» PROMPT:
Needed from the data below: all lines that contain the word "bottom".

» Dataset excerpts:

◆ ◆ ◆ ◆

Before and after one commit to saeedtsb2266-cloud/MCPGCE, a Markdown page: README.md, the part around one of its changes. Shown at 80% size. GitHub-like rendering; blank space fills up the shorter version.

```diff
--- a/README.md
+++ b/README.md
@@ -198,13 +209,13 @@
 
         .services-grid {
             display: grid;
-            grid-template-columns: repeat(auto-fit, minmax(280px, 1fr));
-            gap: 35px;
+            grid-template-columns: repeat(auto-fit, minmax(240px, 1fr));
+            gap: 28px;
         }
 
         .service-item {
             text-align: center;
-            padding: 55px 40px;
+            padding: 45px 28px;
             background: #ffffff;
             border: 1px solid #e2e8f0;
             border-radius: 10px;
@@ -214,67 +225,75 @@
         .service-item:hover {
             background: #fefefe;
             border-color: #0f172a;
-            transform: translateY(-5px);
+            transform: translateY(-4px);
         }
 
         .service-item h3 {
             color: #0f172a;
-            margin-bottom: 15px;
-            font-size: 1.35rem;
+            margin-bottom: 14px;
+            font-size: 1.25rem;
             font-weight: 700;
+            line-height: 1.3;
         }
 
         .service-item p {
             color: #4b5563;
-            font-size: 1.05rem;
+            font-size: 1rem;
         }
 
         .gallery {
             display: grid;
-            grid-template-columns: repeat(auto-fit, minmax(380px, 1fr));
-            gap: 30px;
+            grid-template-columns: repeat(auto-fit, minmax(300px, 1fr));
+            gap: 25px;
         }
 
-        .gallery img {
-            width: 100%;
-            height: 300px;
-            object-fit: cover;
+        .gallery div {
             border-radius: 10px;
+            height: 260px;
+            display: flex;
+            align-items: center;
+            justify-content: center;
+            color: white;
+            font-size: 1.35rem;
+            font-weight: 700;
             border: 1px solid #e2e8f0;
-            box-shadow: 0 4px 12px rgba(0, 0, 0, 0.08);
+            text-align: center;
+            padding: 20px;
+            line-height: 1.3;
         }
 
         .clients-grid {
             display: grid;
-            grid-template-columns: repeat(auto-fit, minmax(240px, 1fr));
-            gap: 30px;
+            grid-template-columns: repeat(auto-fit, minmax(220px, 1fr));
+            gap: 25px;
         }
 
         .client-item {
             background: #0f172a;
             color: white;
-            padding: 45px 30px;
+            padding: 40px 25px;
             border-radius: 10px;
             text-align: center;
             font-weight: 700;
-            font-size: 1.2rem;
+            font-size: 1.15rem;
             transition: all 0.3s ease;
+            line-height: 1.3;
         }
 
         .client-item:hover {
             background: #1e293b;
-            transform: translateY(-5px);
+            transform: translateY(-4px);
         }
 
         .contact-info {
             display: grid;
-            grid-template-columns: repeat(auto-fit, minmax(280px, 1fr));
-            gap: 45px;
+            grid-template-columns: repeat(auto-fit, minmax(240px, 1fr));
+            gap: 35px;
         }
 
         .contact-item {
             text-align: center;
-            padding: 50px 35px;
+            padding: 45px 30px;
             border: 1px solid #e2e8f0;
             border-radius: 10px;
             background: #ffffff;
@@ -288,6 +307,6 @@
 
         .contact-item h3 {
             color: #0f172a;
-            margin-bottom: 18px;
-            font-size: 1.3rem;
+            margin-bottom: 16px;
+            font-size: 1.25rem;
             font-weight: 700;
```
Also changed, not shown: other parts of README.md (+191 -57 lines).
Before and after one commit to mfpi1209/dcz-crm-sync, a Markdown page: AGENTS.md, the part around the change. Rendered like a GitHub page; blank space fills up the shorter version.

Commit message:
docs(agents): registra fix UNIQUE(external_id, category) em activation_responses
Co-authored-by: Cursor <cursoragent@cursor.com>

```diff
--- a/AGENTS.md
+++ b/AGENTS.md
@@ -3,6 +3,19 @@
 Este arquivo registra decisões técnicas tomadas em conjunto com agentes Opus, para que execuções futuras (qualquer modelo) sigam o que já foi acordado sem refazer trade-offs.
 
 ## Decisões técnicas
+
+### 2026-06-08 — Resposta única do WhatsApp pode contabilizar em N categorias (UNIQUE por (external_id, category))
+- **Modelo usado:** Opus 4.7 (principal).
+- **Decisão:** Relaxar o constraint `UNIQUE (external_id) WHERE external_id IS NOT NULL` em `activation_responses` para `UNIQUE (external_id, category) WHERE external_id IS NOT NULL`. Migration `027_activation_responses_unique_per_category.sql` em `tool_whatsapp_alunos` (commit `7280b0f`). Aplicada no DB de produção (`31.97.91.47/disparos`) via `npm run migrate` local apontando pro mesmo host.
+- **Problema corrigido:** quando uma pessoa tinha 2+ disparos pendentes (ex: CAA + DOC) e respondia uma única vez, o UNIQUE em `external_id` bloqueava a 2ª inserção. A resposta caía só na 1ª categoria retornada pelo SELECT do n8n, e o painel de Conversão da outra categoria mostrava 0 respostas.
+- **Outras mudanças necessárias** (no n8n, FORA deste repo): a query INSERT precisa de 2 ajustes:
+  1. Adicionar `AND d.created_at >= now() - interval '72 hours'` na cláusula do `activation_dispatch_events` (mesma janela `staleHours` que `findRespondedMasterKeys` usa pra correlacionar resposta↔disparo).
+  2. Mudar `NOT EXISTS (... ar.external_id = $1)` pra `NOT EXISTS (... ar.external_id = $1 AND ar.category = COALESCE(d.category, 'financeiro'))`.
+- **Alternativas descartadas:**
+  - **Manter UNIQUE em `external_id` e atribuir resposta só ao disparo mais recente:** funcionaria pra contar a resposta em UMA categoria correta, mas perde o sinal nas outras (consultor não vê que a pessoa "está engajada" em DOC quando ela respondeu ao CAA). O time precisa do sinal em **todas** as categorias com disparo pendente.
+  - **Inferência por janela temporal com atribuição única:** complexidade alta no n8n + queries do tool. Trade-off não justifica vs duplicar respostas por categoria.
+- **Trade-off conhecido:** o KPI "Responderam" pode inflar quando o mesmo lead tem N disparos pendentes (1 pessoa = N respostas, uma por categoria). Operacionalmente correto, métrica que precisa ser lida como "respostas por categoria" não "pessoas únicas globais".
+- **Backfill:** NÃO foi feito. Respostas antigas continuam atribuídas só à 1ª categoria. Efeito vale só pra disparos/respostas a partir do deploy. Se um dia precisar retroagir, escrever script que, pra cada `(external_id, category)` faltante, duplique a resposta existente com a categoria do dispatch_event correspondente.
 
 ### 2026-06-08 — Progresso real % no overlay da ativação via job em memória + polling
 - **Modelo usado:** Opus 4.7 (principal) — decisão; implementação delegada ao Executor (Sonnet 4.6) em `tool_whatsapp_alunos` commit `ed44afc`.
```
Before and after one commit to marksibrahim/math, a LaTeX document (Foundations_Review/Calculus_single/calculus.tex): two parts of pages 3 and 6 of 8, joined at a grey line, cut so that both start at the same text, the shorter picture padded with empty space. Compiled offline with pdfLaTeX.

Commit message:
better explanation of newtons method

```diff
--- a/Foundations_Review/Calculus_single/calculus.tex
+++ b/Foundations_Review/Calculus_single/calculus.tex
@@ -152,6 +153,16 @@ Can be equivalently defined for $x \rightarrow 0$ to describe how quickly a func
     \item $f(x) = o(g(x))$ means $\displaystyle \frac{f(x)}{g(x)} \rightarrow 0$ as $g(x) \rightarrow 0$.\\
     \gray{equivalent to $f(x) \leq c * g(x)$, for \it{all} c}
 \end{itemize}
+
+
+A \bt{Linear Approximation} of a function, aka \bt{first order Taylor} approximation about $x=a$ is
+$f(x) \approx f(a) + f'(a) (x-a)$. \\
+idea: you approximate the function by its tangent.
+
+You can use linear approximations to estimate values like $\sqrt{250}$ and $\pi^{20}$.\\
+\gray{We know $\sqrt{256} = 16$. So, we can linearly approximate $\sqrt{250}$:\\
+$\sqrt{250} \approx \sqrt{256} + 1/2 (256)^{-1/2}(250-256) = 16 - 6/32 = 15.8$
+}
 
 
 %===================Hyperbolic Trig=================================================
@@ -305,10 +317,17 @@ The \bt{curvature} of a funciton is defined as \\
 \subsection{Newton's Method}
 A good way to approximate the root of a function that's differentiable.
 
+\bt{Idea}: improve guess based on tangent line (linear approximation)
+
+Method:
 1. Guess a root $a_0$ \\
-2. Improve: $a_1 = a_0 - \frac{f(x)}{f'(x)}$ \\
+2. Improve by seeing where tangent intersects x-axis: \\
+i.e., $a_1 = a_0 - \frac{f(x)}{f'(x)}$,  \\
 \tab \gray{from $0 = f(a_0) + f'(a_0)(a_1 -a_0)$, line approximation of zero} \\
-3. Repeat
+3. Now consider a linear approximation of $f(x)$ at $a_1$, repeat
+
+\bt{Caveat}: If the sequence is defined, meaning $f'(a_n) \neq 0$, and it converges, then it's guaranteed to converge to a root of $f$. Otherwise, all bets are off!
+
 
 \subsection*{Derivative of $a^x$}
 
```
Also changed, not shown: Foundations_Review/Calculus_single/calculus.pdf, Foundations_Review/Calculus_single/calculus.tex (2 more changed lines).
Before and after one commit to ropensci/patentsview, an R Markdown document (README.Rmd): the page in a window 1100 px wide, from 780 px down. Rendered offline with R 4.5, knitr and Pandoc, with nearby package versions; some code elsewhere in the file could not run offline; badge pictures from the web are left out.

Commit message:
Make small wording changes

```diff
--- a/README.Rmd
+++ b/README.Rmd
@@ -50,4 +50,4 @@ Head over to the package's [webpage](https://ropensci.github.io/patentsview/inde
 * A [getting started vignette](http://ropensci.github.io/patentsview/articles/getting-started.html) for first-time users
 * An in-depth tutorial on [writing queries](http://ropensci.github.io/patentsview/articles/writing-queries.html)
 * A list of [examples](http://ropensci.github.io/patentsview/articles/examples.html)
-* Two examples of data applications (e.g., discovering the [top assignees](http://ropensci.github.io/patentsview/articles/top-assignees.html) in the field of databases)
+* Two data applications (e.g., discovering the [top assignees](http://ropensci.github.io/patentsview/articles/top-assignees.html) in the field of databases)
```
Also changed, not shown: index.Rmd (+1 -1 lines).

◆ ◆ ◆ ◆

» TASK SOLUTION:
-            margin-bottom: 15px;
+            margin-bottom: 14px;
-            margin-bottom: 18px;
+            margin-bottom: 16px;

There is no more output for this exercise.